It’s a joke or a tragedy or maybe a little of both that HAL 9000, the neurotic AI antagonist of 2001: A Space Odyssey, is more human than the humans he’s eventually pitted against. Dave, the machine’s adversary, is a remote representative of our species, and his chilly scientific remove set the tone for a whole genre of men and women floating across the great black canvas of the cosmos. Sunshine, like nearly every Hollywood voyage into the void from the last half century, owes a debt of visual and conceptual influence to Stanley Kubrick’s unforgettable vision, including the presence, naturally, of a PA-system computer companion. Yet in sharp contrast to its famous predecessor, this is a distinctly warm-blooded space odyssey—one animated by the fascinating tension between director Danny Boyle’s enduring interest in everything messy/beautiful about our kind and the ruthless fatalism of frequent collaborator Alex Garland’s screenplay.
Sunshine has the spooky veneer and technobabble of so-called hard science fiction, but it’s really more of a rip-roaring, nuts-and-bolts thriller with some intriguing philosophical baggage. The film is set almost entirely aboard Icarus, a spacecraft bound for the sun. The crew (played by an ace ensemble that includes Cillian Murphy, Michelle Yeoh, Rose Byrne, Chris Evans, and Hiroyuki Sanada) has been tasked with restarting the dying celestial body by launching a giant bomb into it—“creating a star within a star.” Their mission unfolds as a daisy chain of breathless cliffhangers. Just about all of them are the products of human error; the decision to drift off course and rendezvous with the first ship sent to accomplish their task creates a domino effect of miscalculations, moral dilemmas, daunting obstacles, and impossible decisions.
At its glowing core, Sunshine is about that age-old squaring of personal against collective need. Each of the astronauts is forced to reckon with a staggering paradox of consequentiality: The future of mankind rests on their shoulders, yet their individual lives are fundamentally expendable, entirely subordinate to the success of the mission. Dwindling oxygen and a dearth of space suits create hierarchical crises, forcing constant tough conversations about who’s more valuable. Rarely does big-boom American sci-fi confront its characters so forcefully with their own mortality and the imperative of sacrifice; by the midway mark, the stakes are entirely on a whole-species scale.

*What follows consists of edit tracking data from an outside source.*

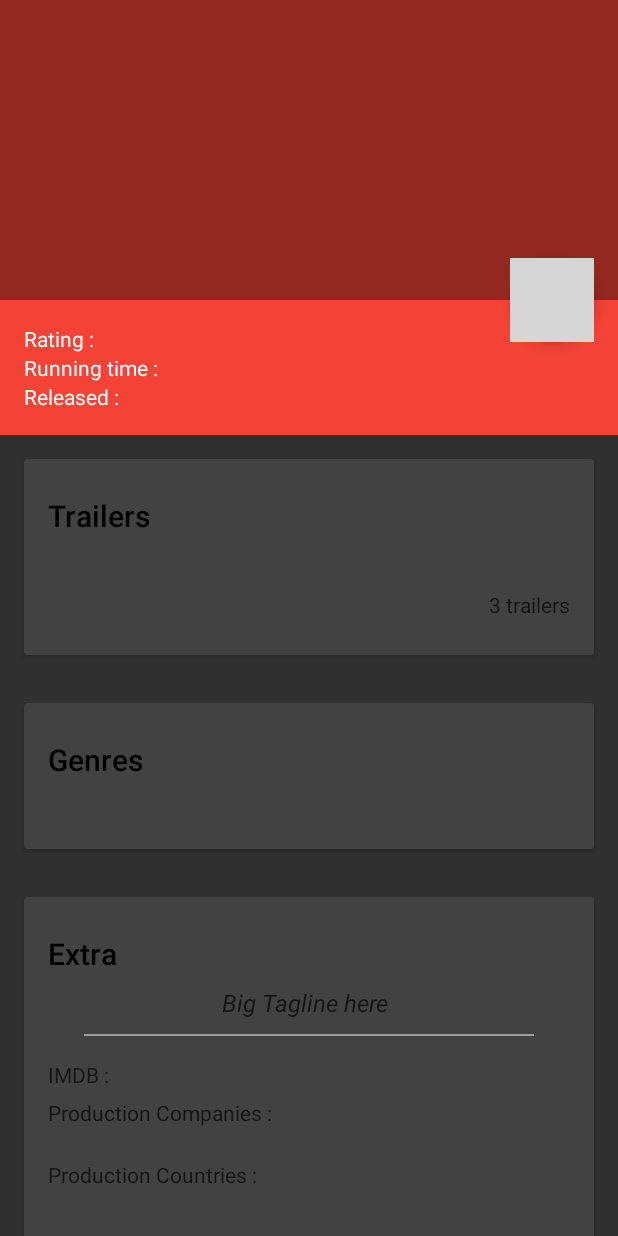
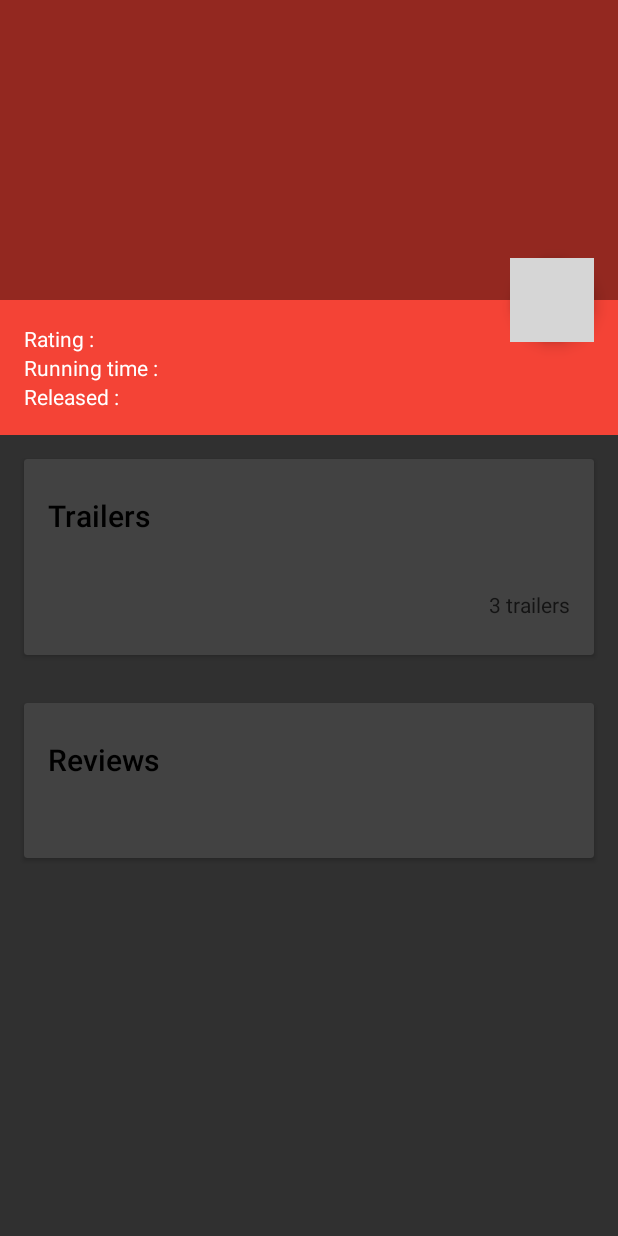
Before and after one commit to aldefy/Nanodegree_movie_db, an Android app: the layout activity_detail.xml on its own in the app's theme, with its tools: preview values and no code run, on a phone screen of 412 x 824 dp. Run offline under Robolectric (Android 15) with nearby library versions, the phone set to English and light mode, and no system bars; grey boxes are pictures that could not be loaded.

Commit message:
details page changes for fav

```diff
--- a/app/src/main/res/layout/activity_detail.xml
+++ b/app/src/main/res/layout/activity_detail.xml
@@ -135,6 +135,7 @@
             <android.support.v7.widget.CardView
                 android:layout_width="match_parent"
                 android:layout_height="wrap_content"
+                android:id="@+id/trailerCard"
                 android:layout_marginBottom="@dimen/card_margin"
                 android:layout_marginLeft="@dimen/card_margin"
                 android:layout_marginRight="@dimen/card_margin"
@@ -186,28 +187,11 @@
                         android:textColor="@color/black_semi_transparent"
                         tools:text="3 trailers"/>
 
-                    <!-- <RelativeLayout
-                         android:id="@+id/trailerLayout"
-                         android:layout_width="match_parent"
-                         android:layout_height="wrap_content"
-                         android:layout_below="@+id/trailerTitle"
-                         android:layout_margin="8dp">
 
-                         <ImageView
-                             android:id="@+id/trailerImage"
-                             android:layout_width="match_parent"
-                             android:layout_height="200dp"
-                             android:scaleType="fitXY"/>
-
-                         <ImageView
-                             android:layout_width="wrap_content"
-                             android:layout_height="wrap_content"
-                             android:layout_centerInParent="true"
-                             android:src="@drawable/ic_utube"/>
-                     </RelativeLayout>-->
                 </RelativeLayout>
 
             </android.support.v7.widget.CardView>
+
 
             <android.support.v7.widget.CardView
                 android:layout_width="match_parent"
@@ -215,7 +199,8 @@
                 android:layout_marginBottom="@dimen/card_margin"
                 android:layout_marginLeft="@dimen/card_margin"
                 android:layout_marginRight="@dimen/card_margin"
-                android:layout_marginTop="@dimen/card_margin">
+                android:layout_marginTop="@dimen/card_margin"
+                tools:visibility="gone">
 
                 <LinearLayout
                     style="@style/Widget.CardContent"
@@ -247,7 +232,8 @@
                 android:layout_marginBottom="@dimen/card_margin"
                 android:layout_marginLeft="@dimen/card_margin"
                 android:layout_marginRight="@dimen/card_margin"
-                android:layout_marginTop="@dimen/card_margin">
+                android:layout_marginTop="@dimen/card_margin"
+                tools:visibility="gone">
 
                 <LinearLayout
                     style="@style/Widget.CardContent"
@@ -314,6 +300,45 @@
 
             </android.support.v7.widget.CardView>
 
+            <android.support.v7.widget.CardView
+                android:layout_width="match_parent"
+                android:id="@+id/reviewCard"
+                android:layout_height="wrap_content"
+                android:layout_marginBottom="@dimen/card_margin"
+                android:layout_marginLeft="@dimen/card_margin"
+                android:layout_marginRight="@dimen/card_margin"
+                android:layout_marginTop="@dimen/card_margin"
+                android:visibility="visible">
+
+                <RelativeLayout
+                    style="@style/Widget.CardContent"
+                    android:layout_width="match_parent"
+                    android:layout_height="wrap_content">
+
+                    <TextView
+                        android:id="@+id/reviewTitle"
+                        android:layout_width="match_parent"
+                        android:layout_height="wrap_content"
+                        android:layout_marginBottom="8dp"
+                        android:text="Reviews"
+                        android:textAppearance="@style/TextAppearance.AppCompat.Title"
+                        android:textColor="@color/black"/>
+
+
+                    <LinearLayout
+                        android:id="@+id/movie_detail_review_container"
+                        android:layout_width="match_parent"
+                        android:layout_height="wrap_content"
+                        android:orientation="vertical"
+                        android:paddingBottom="10dp"
+                        android:layout_below="@+id/reviewTitle"
+                        android:paddingTop="10dp"/>
+
+
+                </RelativeLayout>
+
+            </android.support.v7.widget.CardView>
+
 
         </LinearLayout>
 
```
Also changed, not shown: app/src/main/java/techgravy/popularmovies/activity/MovieDetailActivity.java (+40 -8 lines), app/src/main/res/layout/list_item_review.xml (added, +34 -0 lines).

Time has scarcely dimmed Sunshine’s sensorial pleasures: It remains a gleaming, jaw-dropping spectacle, with effects that have aged gracefully and some truly striking big-screen imagery, like a shot of fragile bodies hurtling through space from one open airlock to another. At times, the film leaves you as awestruck as ship psychiatrist Searle (Cliff Curtis), whose growing obsession with witnessing the full, blinding splendor of the sun portends an inevitable tilt into space madness. The score, too, is remarkable—even those who have never docked with this vessel might recognize its most stirring theme, now a staple of trailers looking to invest a forthcoming blockbuster with the promise of emotional power. Boyle, famous for “Lust For Life” chases and the influentially sprinting dead (he even brought a caffeinated restlessness to the plight of a man trapped under a rock), fruitfully tempers his need for speed: This is the best of both words, the director slowing his roll for moments of meditative grandeur while also bringing some of his signature urgency to the genre.
About the ending. Even Sunshine’s most fervent defenders tend to grant that Garland takes the film in a less cerebral direction—what looks for a while like a brainy sci-fi monolith becomes an interstellar slasher at the finish line. Yet this feverish finale, in which Boyle ultimately decides to just go ahead and do his version of Alien, too, is plenty scary and exciting and ravishing, the mad dashes down corridors abstracted into a nightmarish blur. Beyond that, it scarcely breaks with the overarching concerns: A violent standoff at the center of the galaxy is the film’s most primal expression of the war between epic selflessness and self-serving pursuits. Has there ever been a more solipsistic sentiment than a desire to be “the last man alone with God?” As mission-sabotaging priorities go, that eclipses even HAL’s all-too-human motives.